Wisconsin Gov. Scott Walker has vaulted into the top tier of the Republican Party's 2016 presidential contenders, displaying strength in early primary states and building a formidable fundraising network as he prepares to go up against Jeb Bush's financial juggernaut. His crossover appeal to the GOP's business and Tea Party wings, combined with his evangelical background, positions him well to emerge as the leading alternative to Bush, whose heresies on issues like immigration reform and the Common Core education standard rile the right-wing base. But Walker's White House bid may yet falter amid revelations of his own past impurities.
Though Walker told ABC's Martha Raddatz earlier this month that he opposes "amnesty" for unauthorized immigrants, he hasn't always sounded the same tune. National Review reported last week that as Milwaukee county executive, Walker signed a 2002 resolution backing comprehensive immigration reform. A Walker spokesperson told the magazine that the resolution Walker signed was actually watered down from a more strongly pro-reform draft, but the resolution called for “greater opportunity for undocumented working immigrants to obtain legal residency in the United States.”
Four years later, Gabriel Debenedetti reports, Walker signed another resolution expressing support for the Secure America and Orderly Immigration Act, a comprehensive reform bill authored by Sens.
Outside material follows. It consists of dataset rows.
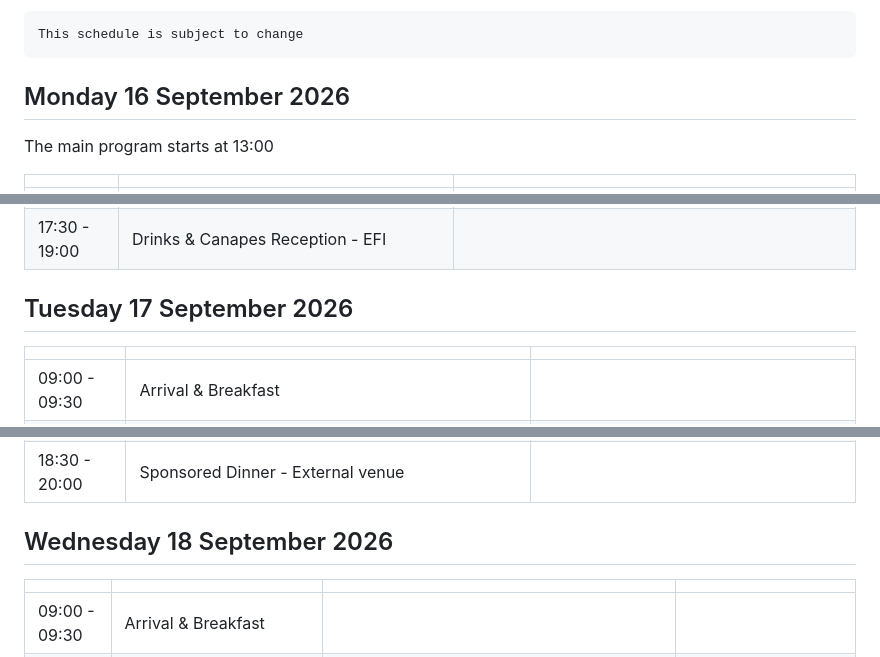
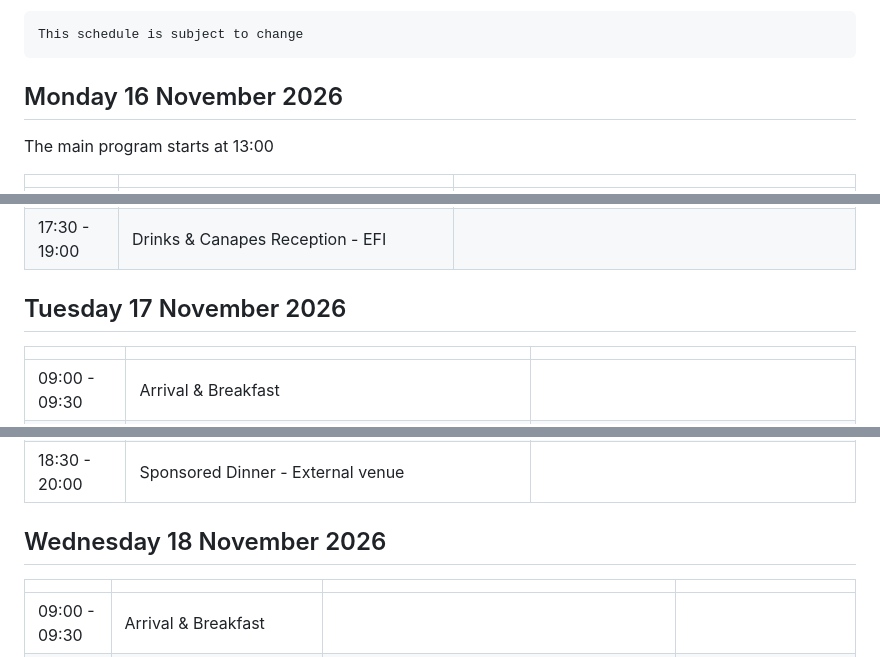
Before and after one commit to tre-community/conference, a Markdown page: docs/2026/schedule.md, 3 parts joined by grey strips. GitHub-like rendering.

Commit message:
Fix month on schedule

```diff
--- a/docs/2026/schedule.md
+++ b/docs/2026/schedule.md
@@ -9,7 +9,7 @@ hide:
 
     This schedule is subject to change
 
-## Monday 16 September 2026
+## Monday 16 November 2026
 
 The main program starts at 13:00
 
@@ -24,7 +24,7 @@ The main program starts at 13:00
 | 16:00 - 17:00 | Lightning Talks/Roundup of the day                                             |                                                                                                         |
 | 17:30 - 19:00 | Drinks & Canapes Reception - EFI                                               |                                                                                                         |
 
-## Tuesday 17 September 2026
+## Tuesday 17 November 2026
 
 |               |                                                                                     |                                                                     |
 | :------------ | :---------------------------------------------------------------------------------- | :------------------------------------------------------------------ |
@@ -40,7 +40,7 @@ The main program starts at 13:00
 | 16:45 - 17:15 | Day 2 closing - TBD                                                                 |                                                                     |
 | 18:30 - 20:00 | Sponsored Dinner - External venue                                                   |                                                                     |
 
-## Wednesday 18 September 2026
+## Wednesday 18 November 2026
 
 |               |                                                          |                                                                                                                                     |                                         |
 | :------------ | :------------------------------------------------------- | :---------------------------------------------------------------------------------------------------------------------------------- | :-------------------------------------- |
```
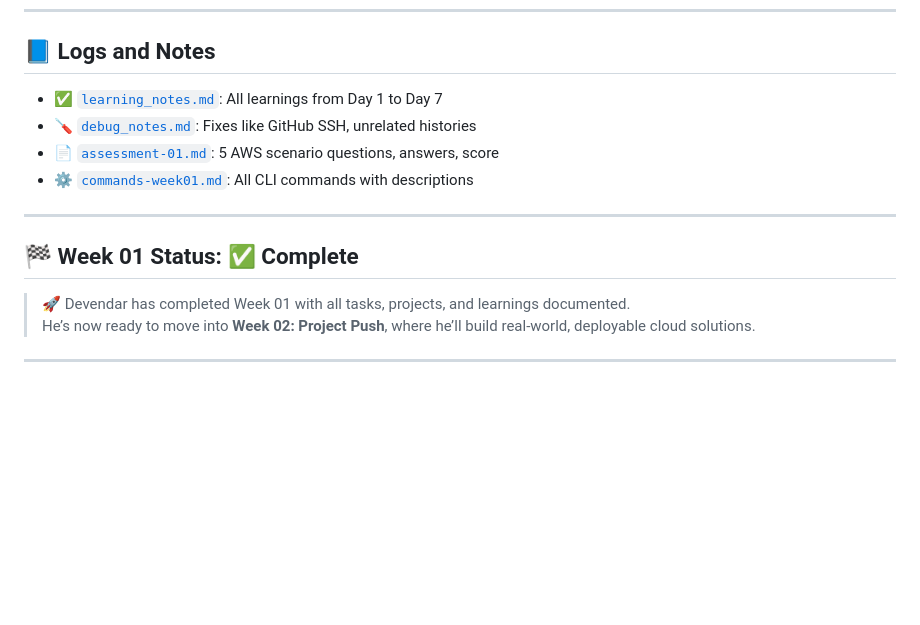
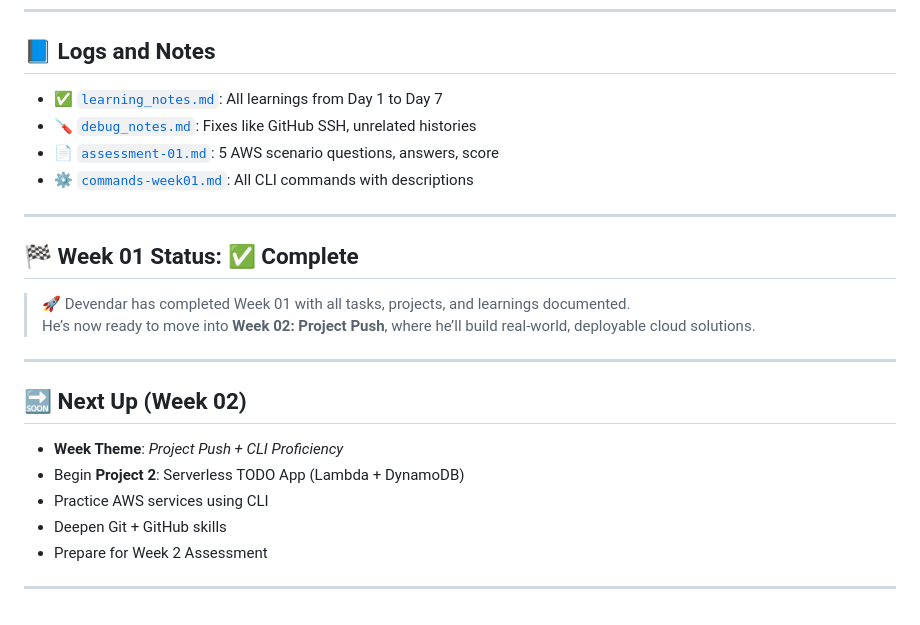
Before and after one commit to devendar-aws/aws-120days-journey, a Markdown page: Week01-Foundation/Week01-README.md, the part around the change printed below. Drawn GitHub-style; blank space fills up the shorter version.

Commit message:
Update Week01-README.md
added Week02 plan

```diff
--- a/Week01-Foundation/Week01-README.md
+++ b/Week01-Foundation/Week01-README.md
@@ -97,3 +97,13 @@ logs/
 > He’s now ready to move into **Week 02: Project Push**, where he’ll build real-world, deployable cloud solutions.
 
 ---
+
+## 🔜 Next Up (Week 02)
+
+- **Week Theme**: *Project Push + CLI Proficiency*
+- Begin **Project 2**: Serverless TODO App (Lambda + DynamoDB)
+- Practice AWS services using CLI
+- Deepen Git + GitHub skills
+- Prepare for Week 2 Assessment
+
+---
```
Also changed, not shown: other parts of Week01-Foundation/Week01-README.md (+4 -4 lines).
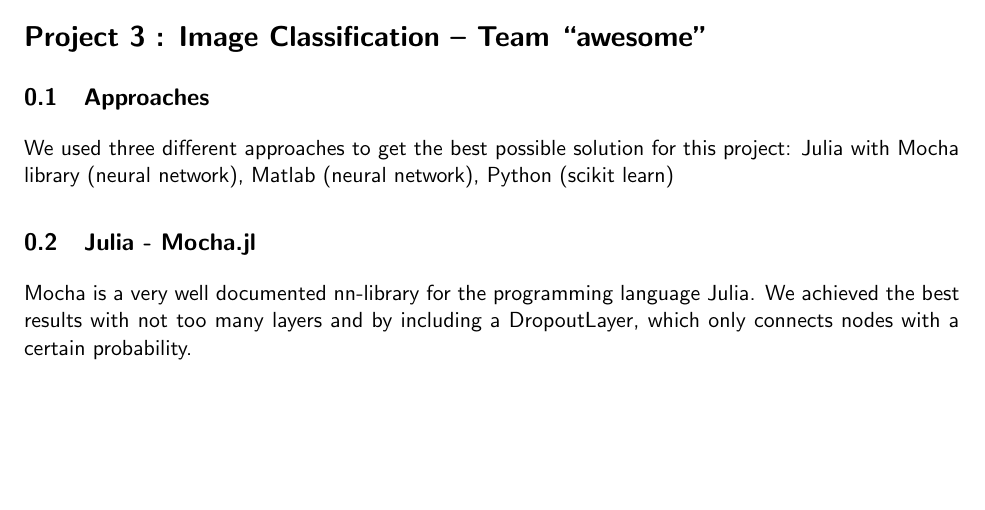
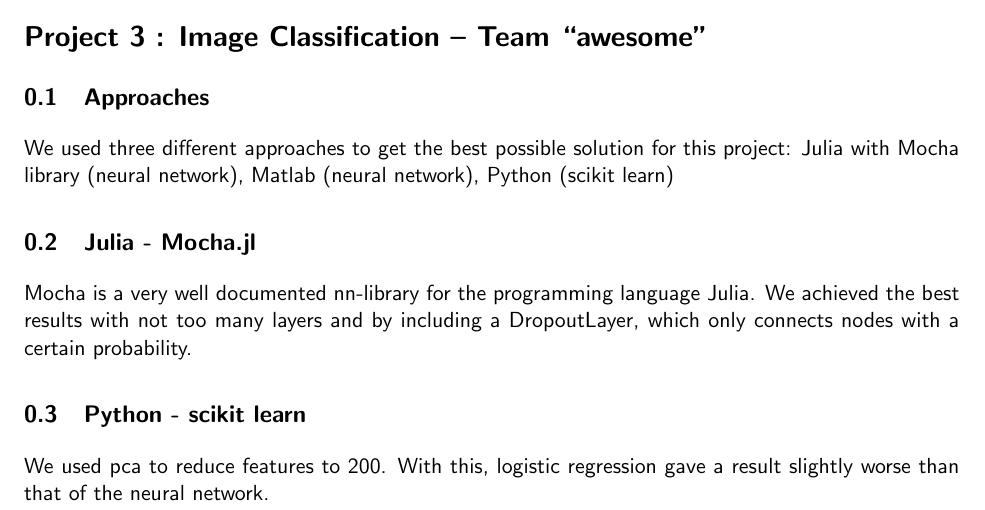
Before and after one commit to phil9987/awesome3, a LaTeX document (report_template/report.tex): part of the page, cut so that both start at the same text, the shorter picture padded with empty space. Compiled offline with pdfLaTeX.

Commit message:
Update report.tex
Added something on the python part.

```diff
--- a/report_template/report.tex
+++ b/report_template/report.tex
@@ -36,4 +36,10 @@ We used three different approaches to get the best possible solution for this pr
 Mocha is a very well documented nn-library for the programming language Julia. We achieved the best results with not
 too many layers and by including a DropoutLayer, which only connects nodes with a certain probability.
 
+
+\subsection{Python - scikit learn}
+We used pca to reduce features to 200. With this, logistic regression gave a result slightly worse than that of the neural network.
+
+
+
 \end{document}
```
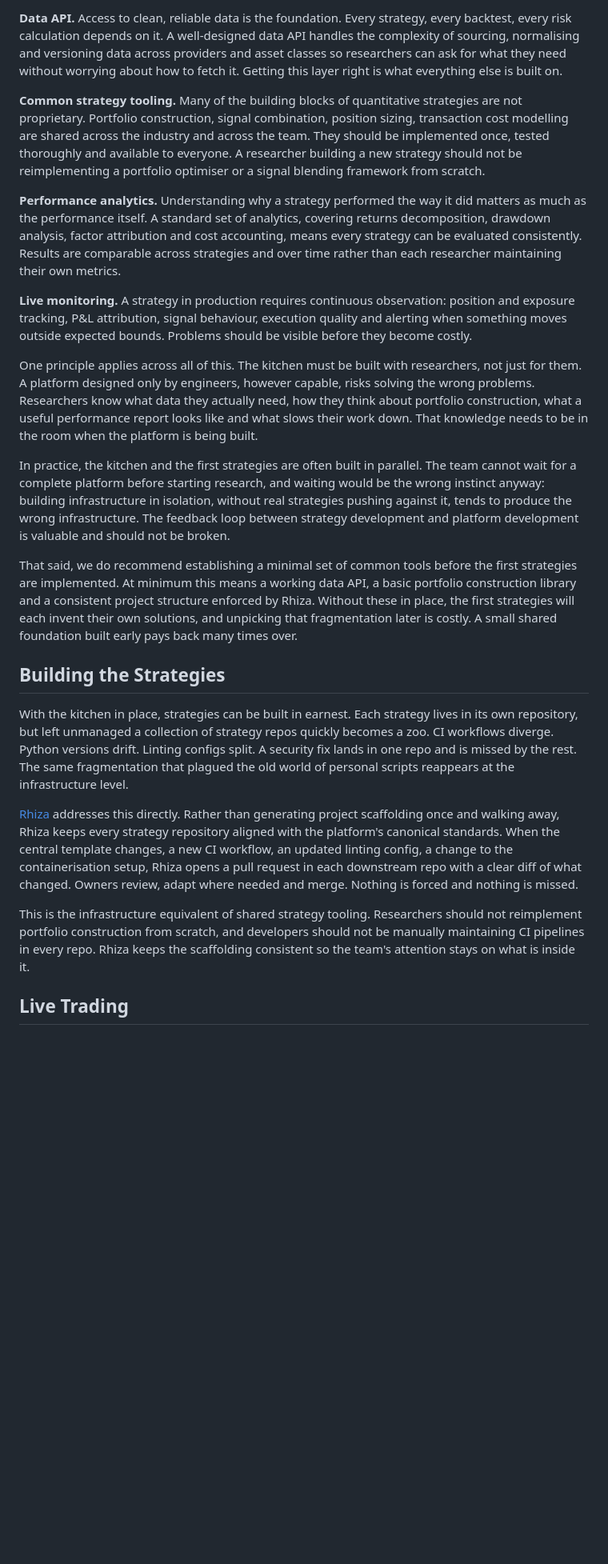
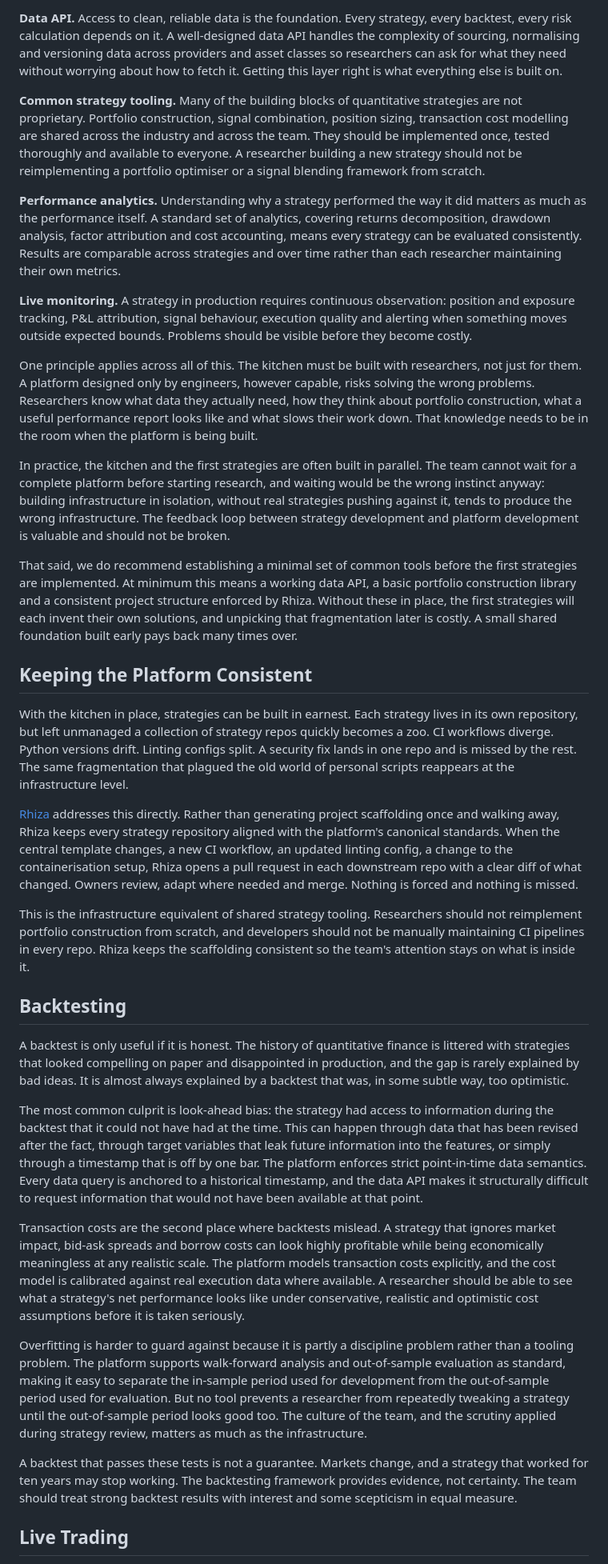
Before and after one commit to Jebel-Quant/platform, a Markdown page: vision.md, the part around one of its changes. Shown at 80% size. GitHub-like rendering; blank space fills up the shorter version.

```diff
--- a/vision.md
+++ b/vision.md
@@ -74,25 +129,82 @@ Building the platform means deciding what belongs in every kitchen regardless of
 
-**Data API.** Access to clean, reliable data is the foundation. Every strategy, every backtest, every risk calculation depends on it. A well-designed data API handles the complexity of sourcing, normalising and versioning data across providers and asset classes so researchers can ask for what they need without worrying about how to fetch it. Getting this layer right is what everything else is built on.
+**Data API.** Access to clean, reliable data is the foundation. Every strategy, every backtest, every risk calculation
+depends on it. A well-designed data API handles the complexity of sourcing, normalising and versioning data across
+providers and asset classes so researchers can ask for what they need without worrying about how to fetch it. Getting
+this layer right is what everything else is built on.
 
-**Common strategy tooling.** Many of the building blocks of quantitative strategies are not proprietary. Portfolio construction, signal combination, position sizing, transaction cost modelling are shared across the industry and across the team. They should be implemented once, tested thoroughly and available to everyone. A researcher building a new strategy should not be reimplementing a portfolio optimiser or a signal blending framework from scratch.
+**Common strategy tooling.** Many of the building blocks of quantitative strategies are not proprietary. Portfolio
+construction, signal combination, position sizing, transaction cost modelling are shared across the industry and across
+the team. They should be implemented once, tested thoroughly and available to everyone. A researcher building a new
+strategy should not be reimplementing a portfolio optimiser or a signal blending framework from scratch.
 
-**Performance analytics.** Understanding why a strategy performed the way it did matters as much as the performance itself. A standard set of analytics, covering returns decomposition, drawdown analysis, factor attribution and cost accounting, means every strategy can be evaluated consistently. Results are comparable across strategies and over time rather than each researcher maintaining their own metrics.
+**Performance analytics.** Understanding why a strategy performed the way it did matters as much as the performance
+itself. A standard set of analytics, covering returns decomposition, drawdown analysis, factor attribution and cost
+accounting, means every strategy can be evaluated consistently. Results are comparable across strategies and over time
+rather than each researcher maintaining their own metrics.
 
-**Live monitoring.** A strategy in production requires continuous observation: position and exposure tracking, P&L attribution, signal behaviour, execution quality and alerting when something moves outside expected bounds. Problems should be visible before they become costly.
+**Live monitoring.** A strategy in production requires continuous observation: position and exposure tracking, P&L
+attribution, signal behaviour, execution quality and alerting when something moves outside expected bounds. Problems
+should be visible before they become costly.
 
-One principle applies across all of this. The kitchen must be built with researchers, not just for them. A platform designed only by engineers, however capable, risks solving the wrong problems. Researchers know what data they actually need, how they think about portfolio construction, what a useful performance report looks like and what slows their work down. That knowledge needs to be in the room when the platform is being built.
+One principle applies across all of this. The kitchen must be built with researchers, not just for them. A platform
+designed only by engineers, however capable, risks solving the wrong problems. Researchers know what data they actually
+need, how they think about portfolio construction, what a useful performance report looks like and what slows their work
+down. That knowledge needs to be in the room when the platform is being built.
 
-In practice, the kitchen and the first strategies are often built in parallel. The team cannot wait for a complete platform before starting research, and waiting would be the wrong instinct anyway: building infrastructure in isolation, without real strategies pushing against it, tends to produce the wrong infrastructure. The feedback loop between strategy development and platform development is valuable and should not be broken.
+In practice, the kitchen and the first strategies are often built in parallel. The team cannot wait for a complete
+platform before starting research, and waiting would be the wrong instinct anyway: building infrastructure in isolation,
+without real strategies pushing against it, tends to produce the wrong infrastructure. The feedback loop between
+strategy development and platform development is valuable and should not be broken.
 
-That said, we do recommend establishing a minimal set of common tools before the first strategies are implemented. At minimum this means a working data API, a basic portfolio construction library and a consistent project structure enforced by Rhiza. Without these in place, the first strategies will each invent their own solutions, and unpicking that fragmentation later is costly. A small shared foundation built early pays back many times over.
+That said, we do recommend establishing a minimal set of common tools before the first strategies are implemented. At
+minimum this means a working data API, a basic portfolio construction library and a consistent project structure
+enforced by Rhiza. Without these in place, the first strategies will each invent their own solutions, and unpicking that
+fragmentation later is costly. A small shared foundation built early pays back many times over.
 
-## Building the Strategies
+## Keeping the Platform Consistent
 
-With the kitchen in place, strategies can be built in earnest. Each strategy lives in its own repository, but left unmanaged a collection of strategy repos quickly becomes a zoo. CI workflows diverge. Python versions drift. Linting configs split. A security fix lands in one repo and is missed by the rest. The same fragmentation that plagued the old world of personal scripts reappears at the infrastructure level.
+With the kitchen in place, strategies can be built in earnest. Each strategy lives in its own repository, but left
+unmanaged a collection of strategy repos quickly becomes a zoo. CI workflows diverge. Python versions drift. Linting
+configs split. A security fix lands in one repo and is missed by the rest. The same fragmentation that plagued the old
+world of personal scripts reappears at the infrastructure level.
 
-[Rhiza](https://github.com/Jebel-Quant/rhiza-education) addresses this directly. Rather than generating project scaffolding once and walking away, Rhiza keeps every strategy repository aligned with the platform's canonical standards. When the central template changes, a new CI workflow, an updated linting config, a change to the containerisation setup, Rhiza opens a pull request in each downstream repo with a clear diff of what changed. Owners review, adapt where needed and merge. Nothing is forced and nothing is missed.
+[Rhiza](https://github.com/Jebel-Quant/rhiza-education) addresses this directly. Rather than generating project
+scaffolding once and walking away, Rhiza keeps every strategy repository aligned with the platform's canonical
+standards. When the central template changes, a new CI workflow, an updated linting config, a change to the
+containerisation setup, Rhiza opens a pull request in each downstream repo with a clear diff of what changed. Owners
+review, adapt where needed and merge. Nothing is forced and nothing is missed.
 
-This is the infrastructure equivalent of shared strategy tooling. Researchers should not reimplement portfolio construction from scratch, and developers should not be manually maintaining CI pipelines in every repo. Rhiza keeps the scaffolding consistent so the team's attention stays on what is inside it.
+This is the infrastructure equivalent of shared strategy tooling. Researchers should not reimplement portfolio
+construction from scratch, and developers should not be manually maintaining CI pipelines in every repo. Rhiza keeps the
+scaffolding consistent so the team's attention stays on what is inside it.
+
+## Backtesting
+
+A backtest is only useful if it is honest. The history of quantitative finance is littered with strategies that looked
+compelling on paper and disappointed in production, and the gap is rarely explained by bad ideas. It is almost always
+explained by a backtest that was, in some subtle way, too optimistic.
+
+The most common culprit is look-ahead bias: the strategy had access to information during the backtest that it could not
+have had at the time. This can happen through data that has been revised after the fact, through target variables that
+leak future information into the features, or simply through a timestamp that is off by one bar. The platform enforces
+strict point-in-time data semantics. Every data query is anchored to a historical timestamp, and the data API makes it
+structurally difficult to request information that would not have been available at that point.
+
+Transaction costs are the second place where backtests mislead. A strategy that ignores market impact, bid-ask spreads
+and borrow costs can look highly profitable while being economically meaningless at any realistic scale. The platform
+models transaction costs explicitly, and the cost model is calibrated against real execution data where available. A
+researcher should be able to see what a strategy's net performance looks like under conservative, realistic and
+optimistic cost assumptions before it is taken seriously.
+
+Overfitting is harder to guard against because it is partly a discipline problem rather than a tooling problem. The
+platform supports walk-forward analysis and out-of-sample evaluation as standard, making it easy to separate the
+in-sample period used for development from the out-of-sample period used for evaluation. But no tool prevents a
+researcher from repeatedly tweaking a strategy until the out-of-sample period looks good too. The culture of the team,
+and the scrutiny applied during strategy review, matters as much as the infrastructure.
+
+A backtest that passes these tests is not a guarantee. Markets change, and a strategy that worked for ten years may stop
+working. The backtesting framework provides evidence, not certainty. The team should treat strong backtest results with
+interest and some scepticism in equal measure.
 
 ## Live Trading
 
```
Also changed, not shown: other parts of vision.md (+195 -73 lines).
Ted Kennedy (D-MA) and John McCain (R-AZ). Conservatives derided the measure as "amnesty," with the Heritage Foundation arguing that the Kennedy-McCain legislation "undercuts the rule of law by rewarding those who have acted wrongly and will only encourage further illegal entry."
The 2006 resolution urged Congress to pass the legislation, advocating "full labor rights" for unauthorized immigrants while also endorsing stepped-up enforcement measures.
As recently as two years ago, Walker signaled support for immigration reform, telling Politico in February 2013 that he backed a pathway to citizenship. “We just have a broken system. And to me, if somebody wants to come in and live the American dream and work hard … we should have a system that works and let’s people in,” Walker said at the time.
Those remarks came in the aftermath of the Republican Party's crushing defeat in the 2012 elections, in which President Obama trounced Mitt Romney among Latino voters by a margin of 71 to 27 percent. That dismal performance -- coming just eight years after the pro-immigration reform George W. Bush secured 44 percent of the Latino vote -- led even conservatives like Sean Hannity to suggest that the GOP should embrace reform, although that support proved fleeting.
The political ramifications of Walker's immigration record remain unclear, but there's reason to believe it may weaken him heading into the GOP primaries. While business-minded backers won't be fazed -- indeed, they'll largely see Walker's past statements on the issue as encouraging -- the Tea Party fans Walker won with his union-busting and budget-slashing initiatives may well sour on him once they become acquainted with his record. Given that Walker is being touted as a conservative alternative to Bush, it doesn't help his case that he has voiced views similar to the former Florida governor's on one of the issues that makes Bush vulnerable to a conservative challenge in the first place.